Intensive forest harvesting for bioenergy represents a significant new demand that both threatens forest resources and competes with the existing wood-products industry. According to industry data, operating biomass energy facilities currently consume about 48 million tons of wood per year. Facilities currently permitted and planned will consume another 43 million tons of fuel per year by 2020. At least 78% of this demand will be sourced from forests, an amount of wood equivalent to that yielded by clearcutting 421,000 acres of U.S. forests per year. These totals do not include manufacturing of wood pellets, primarily for export to markets in Europe, which is projected to require another 44 million tons of wood annually by 2020.
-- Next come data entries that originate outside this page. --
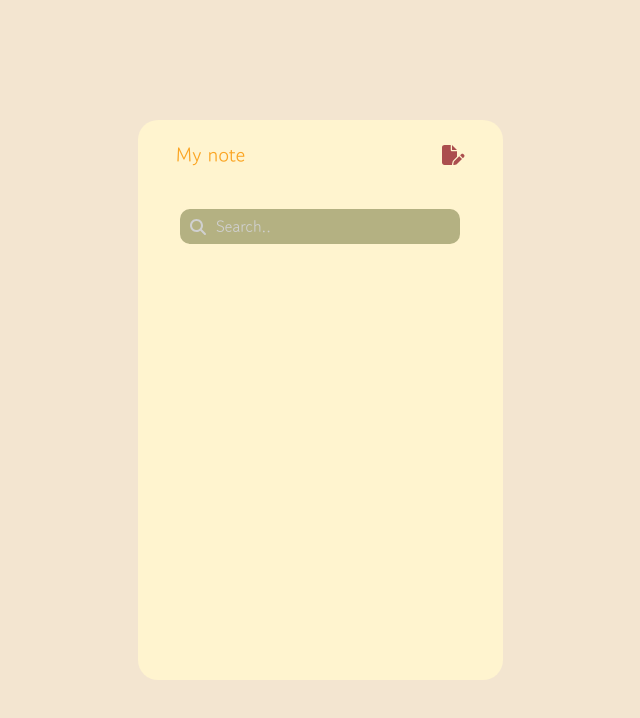
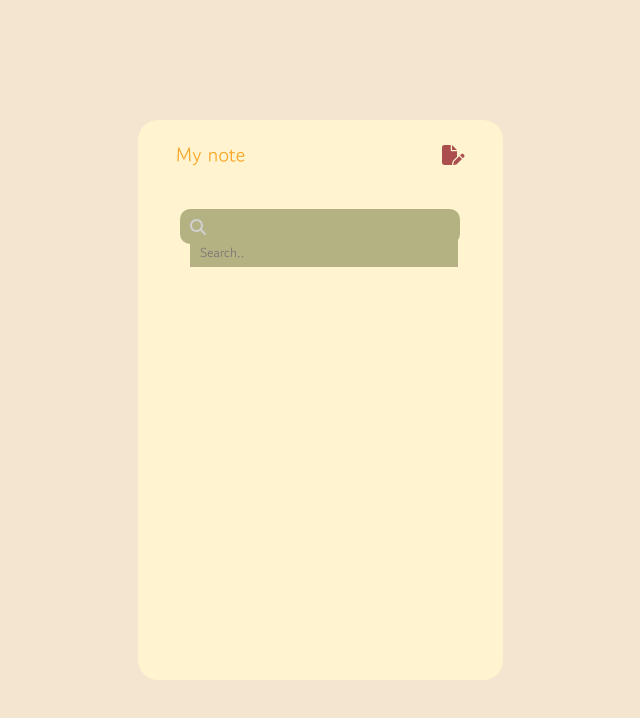
Before and after one commit to Powkim/Notepad-by-react, a React (Create React App) app: page / in a window 1280 px wide. Shown: the top 718 px of the page, without its empty margins (320-960 px from the left). Built offline with nearby package versions, Linux system fonts and the light colour scheme; a web font is replaced by a local one.

Commit message:
Search 구현 완료

```diff
--- a/src/App.css
+++ b/src/App.css
@@ -70,8 +70,15 @@ background-color: #B4B182;
   padding: 5px;
   padding-left: 10px;
   }
-  #searchWrap>span{
+  #searchWrap>input{
     margin-left: 10px;
+    margin: auto;
+
+background-color: #B4B182;
+  font-size: 13px;
+  color: #000;
+  padding: 5px;
+  padding-left: 10px;
   }
 
    #notelistWrap{
--- a/src/Create.css
+++ b/src/Create.css
@@ -19,7 +19,9 @@
   height:560px;
   background-color: #FFF4CF;
   margin: auto;
-  display: flex;  flex-direction: column;
+  display: flex;
+   flex-direction: column;
+   align-items: center;
   border-radius: 20px;
 }
 #CreateTitlewrap{
@@ -30,7 +32,7 @@
     border-radius: 10px;
     background-color: #fff;
     padding: 5px;
-
+  border-radius: 20px;
 
 }
 #CreateTitlewrap>textarea{
--- a/src/m.js
+++ b/src/m.js
@@ -1,28 +1,44 @@
 import { BrowserRouter, Routes, Route, Link } from "react-router-dom";
-import { memo, useEffect,useParams } from 'react';
+import { memo, useEffect,useParams, useState } from 'react';
 import React from 'react'
 import { FontAwesomeIcon } from '@fortawesome/react-fontawesome';
 import { faTrashCan, faFilePen,faPencil,faMagnifyingGlass } from "@fortawesome/free-solid-svg-icons";
 import View from "./View"
+
 const Main = ({Msglist,TitleList}) =>{
+
+  const [Search,setSearch]=useState('') // onchange 시  !로 변경
+  const [Check,setCheck]=useState(false)//onchange시 값 저장용
 const memolist = []
+
 for(let i=0 ; i<localStorage.length;i++){
 memolist.push(JSON.parse(localStorage.getItem(localStorage.key(i))))
 }
 
 
 
+const onChange = (event) => {
+setSearch(event.target.value)
+setCheck(!Check)
+
+}
 const onRemove = (item) => {
 localStorage.removeItem(item.time)
 
 }
 const  onEdit = (item,i) => {
   console.log(localStorage.getItem(item.time))
-
-
 }
-
-
+const filtering=(item)=>{
+if(item.msg.includes(Search)){
+return true
+}
+return false
+}
+const arr=memolist.filter(filtering)
+console.log(arr.map((el)=>
+el.msg
+))
  return (
 
     <div>
@@ -35,7 +51,7 @@ const  onEdit = (item,i) => {
           <FontAwesomeIcon id='createButton' icon={faFilePen} color='#AB4E4E' size='lg' />
 
 </Link> </header>
-      <div id="searchWrap"><FontAwesomeIcon icon={faMagnifyingGlass}></FontAwesomeIcon><span>Search..</span></div>
+      <div id="searchWrap"><FontAwesomeIcon icon={faMagnifyingGlass}></FontAwesomeIcon><input onChange={onChange} id="searchinput" placeholder='Search..'></input></div>
       <div id='notelistWrap'>
     <ul >
 
@@ -53,7 +69,25 @@ const  onEdit = (item,i) => {
 <FontAwesomeIcon id='delbutton'  icon={faTrashCan} color="#FFF6C7"  size='lg' />
     <Link to='View'><FontAwesomeIcon id='editbutton' icon={faPencil} color="#FFF6C7" ></FontAwesomeIcon> </Link>
     </li> */}
-    {memolist.map((item,i)=>{
+
+    {Search?
+    arr.map((item)=>{
+      return (
+      <li id="Notelists" >
+      <form>
+      <span className='NoteTitle'>{item.msg}</span><br></br>
+      <span className='NoteDate'>{item.time}</span>
+        <button onClick={()=>{onRemove(item)}} id='delbutton'  ><FontAwesomeIcon icon={faTrashCan} color="#FFF6C7" size='lg' /></button>
+        <Link to={`view/${item.time}`}>
+
+  <button item={item} onClick={()=>{onEdit(item)}}>  <FontAwesomeIcon id='editbutton'  icon={faPencil} color="#FFF6C7"/> </button></Link></form>
+
+
+     </li>
+    )})
+
+
+    :memolist.map((item,i)=>{
 return (
   <li id="Notelists" key={i}>
     <form>
```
Emissions from the existing and emerging bioenergy industry are significant. Burning one ton of green wood emits almost exactly one ton of CO2, thus the tens of millions of tons of wood used as fuel represent a substantial transfer of forest carbon into the atmosphere each year. Biomass-fueled power plants also emit conventional air pollutants that harm public health, including particulate matter and nitrogen oxides, at levels comparable to fossil fuels.
Given the current exponential growth of the bioenergy industry and its environmental consequences, it is time to reexamine federal support for biomass energy. The production tax credit (PTC) for biomass alone will remove more than $2 billion from the Treasury through 2020 if current trends continue. The operator of a 50 MW biomass power plant is eligible for up to $4.5 million per year in taxpayer support through the PTC, along with millions more in other state and federal renewable energy subsidies that are direct cash
payments—regardless of whether the plant’s emissions worsen climate change rather than help address it. In an era of extreme fiscal constraint—and facing a climate crisis that demands immediate and effective greenhouse gas emissions reductions—we cannot afford to be spending scarce public dollars on “alternatives” that exacerbate the problem.
The undersigned organizations request that Congress either eliminate or significantly restrict the PTC for biomass energy. At minimum, before receiving any credit, biomass generators should be required to demonstrate (a) net greenhouse gas reductions by 2020, using a baseline that reflects what otherwise would have happened to the materials used as fuel over that same time period; and (b) achievement of at least 60% efficiency in converting biomass to useful energy (e.g., through combined heat and power
applications). We also ask that other biomass subsidy programs, including those administered by the Departments of Energy and Agriculture, be eliminated or carefully reviewed and revised to ensure compliance with similar standards. The science is clear: the utility-scale expansion of burning wood for energy threatens our forests, our climate, and the health of our communities. Decisions about how to spend scarce public dollars should prioritize truly clean alternatives.